Video streamer Netflix has deployed a prototype University of California, Berkley, fault generating platform to find and fix five problems that otherwise could have affected users.
The platform, dubbed MOLLY, is described in a 2015 Berkeley paper Lineage-driven Fault Injection [pdf] as a "novel approach for discovering bugs in fault-tolerant data management systems".
Berkeley academics Peter Alvaro, Joshua Rosenm, and Joesph M. Hellerstein say if fault-tolerance bugs exist - those which could cause application failure - then their prototype will find it rapidly often using far fewer executions than would random fault injection.
"Failure is always an option; in large-scale data management systems, it is practically a certainty," the trio write.
Netflix already knew of key fault injection points thanks to its existing in-house FIT tool which was coupled to MOLLY for deeper analysis.

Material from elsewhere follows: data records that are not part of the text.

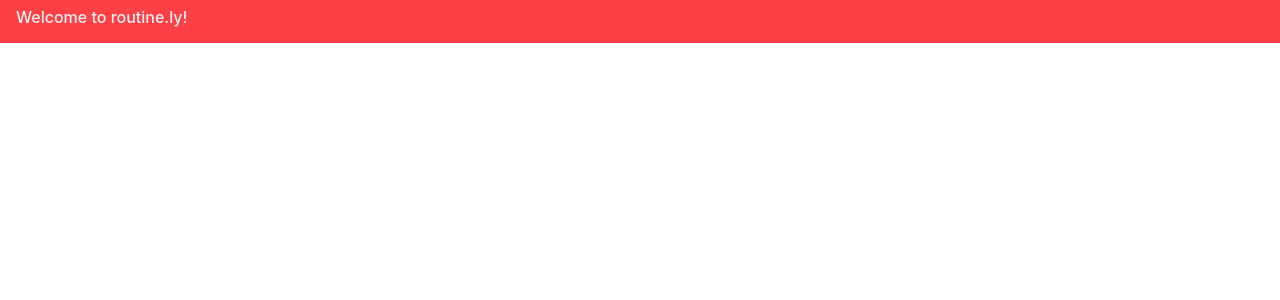
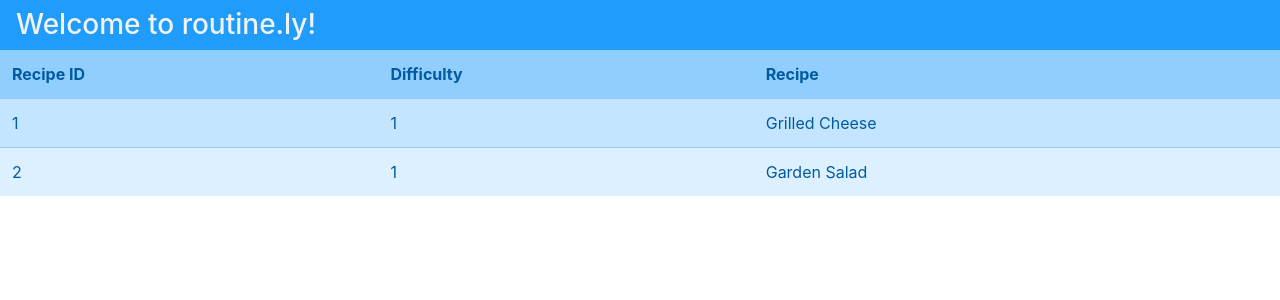
Before and after one commit to zmorrisj/routinely, an Angular app in the folder ClientApp/: page / in a window 1280 px wide. Shown: the top 300 px of the page. Built offline with nearby package versions, Linux system fonts and the light colour scheme.

Commit message:
Added CookingSkillService for future sims-based skill-level calculation.

```diff
--- a/ClientApp/src/components/app/app.component.html
+++ b/ClientApp/src/components/app/app.component.html
@@ -2,10 +2,32 @@
   <div class="row">
     <div class="col-12">
       <div class="navbar">
-        <h6>
+        <h3 class="m-0 p-0">
           Welcome to {{ title }}!
-        </h6>
+        </h3>
       </div>
+      <div class="row">
+        <div class="col-12">
+          <div class="table-responsive">
+            <table class="table table-striped table-hover table-primary">
+              <thead>
+                <tr>
+                  <th>Recipe ID</th>
+                  <th>Difficulty</th>
+                  <th>Recipe</th>
+                </tr>
+              </thead>
+              <tbody>
+                <tr *ngFor="let recipe of recipes">
+                  <td>{{recipe.recipeId}}</td>
+                  <td>{{recipe.difficulty}}</td>
+                  <td>{{recipe.name}}</td>
+                </tr>
+              </tbody>
+            </table>
+          </div> <!-- /.table-responsive -->
+        </div> <!-- /.col-12 -->
+      </div> <!-- /.row -->
       <router-outlet></router-outlet>
     </div>
   </div>
--- a/ClientApp/src/components/app/app.component.ts
+++ b/ClientApp/src/components/app/app.component.ts
@@ -1,4 +1,5 @@
 import { Component } from '@angular/core';
+import { CookingSkillService } from 'src/services/cooking-skill.service';
 
 @Component({
   selector: 'app-root',
@@ -6,5 +7,17 @@ import { Component } from '@angular/core';
   styleUrls: ['./app.component.scss']
 })
 export class AppComponent {
-  title = 'routine.ly';
+
+  public title: string = 'routine.ly';
+
+  public recipes: Array<any>;
+
+  constructor(
+    private _cookingSkillService: CookingSkillService
+  ) { }
+
+  ngOnInit() {
+    this.recipes = this._cookingSkillService.getRecipes();
+  }
+
 }
--- /dev/null
+++ b/ClientApp/src/services/cooking-skill.service.ts
@@ -0,0 +1,15 @@
+import { Injectable } from '@angular/core';
+
+@Injectable({
+  providedIn: 'root'
+})
+export class CookingSkillService {
+
+  getRecipes() {
+    return [
+      { 'recipeId': 1, 'difficulty': '1', 'name': 'Grilled Cheese' },
+      { 'recipeId': 2, 'difficulty': '1', 'name': 'Garden Salad' }
+    ];
+  }
+
+}
--- a/ClientApp/src/styles/_colors.scss
+++ b/ClientApp/src/styles/_colors.scss
@@ -195,7 +195,7 @@ $teal: (
   pastel-lightest: mix($teal-lightest, #fff, 50)
 );
 // Primary Colors
-$primary-color: $red;
+$primary-color: $electric-blue;
 // Toned Colors
 $toned-white-2: mix(
   map-get($neutral-color, white-2),
```
Also changed, not shown: ClientApp/src/components/app/app.module.ts (+7 -2 lines), 1 other file (tests, documents, lock files or other folders).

Company engineering director Ben Schmaus (@schmaus) and internet scale engineer Kolton Andrus (@koltonandrus) say they found five faults in App Boot, the request that loads a list of videos for users, including one that had multiple faults.
"This (App Boot) is also a very complex request, touching dozens of internal services and hundreds of potential failure points," the engineers say.
"Brute force exploration of this space would take 2^100 iterations, whereas our approach was able to explore it in about 200 experiments.
"We found five potential failures, one of which was a combination of failure points."
The duo says a small number of experiments were run so to impact as few users as possible.
Repairing the faults was a manual affair with their FIT tool used to verify and help determine the best fix.
Netflix may extend the prototype to scan a wider request space to find more user-impacting failures.
"We’re very excited that we were able to build this proof of concept implementation and find real failures using it."
Excited readers can apply to work with Netflix in its open positions for fault finders. ®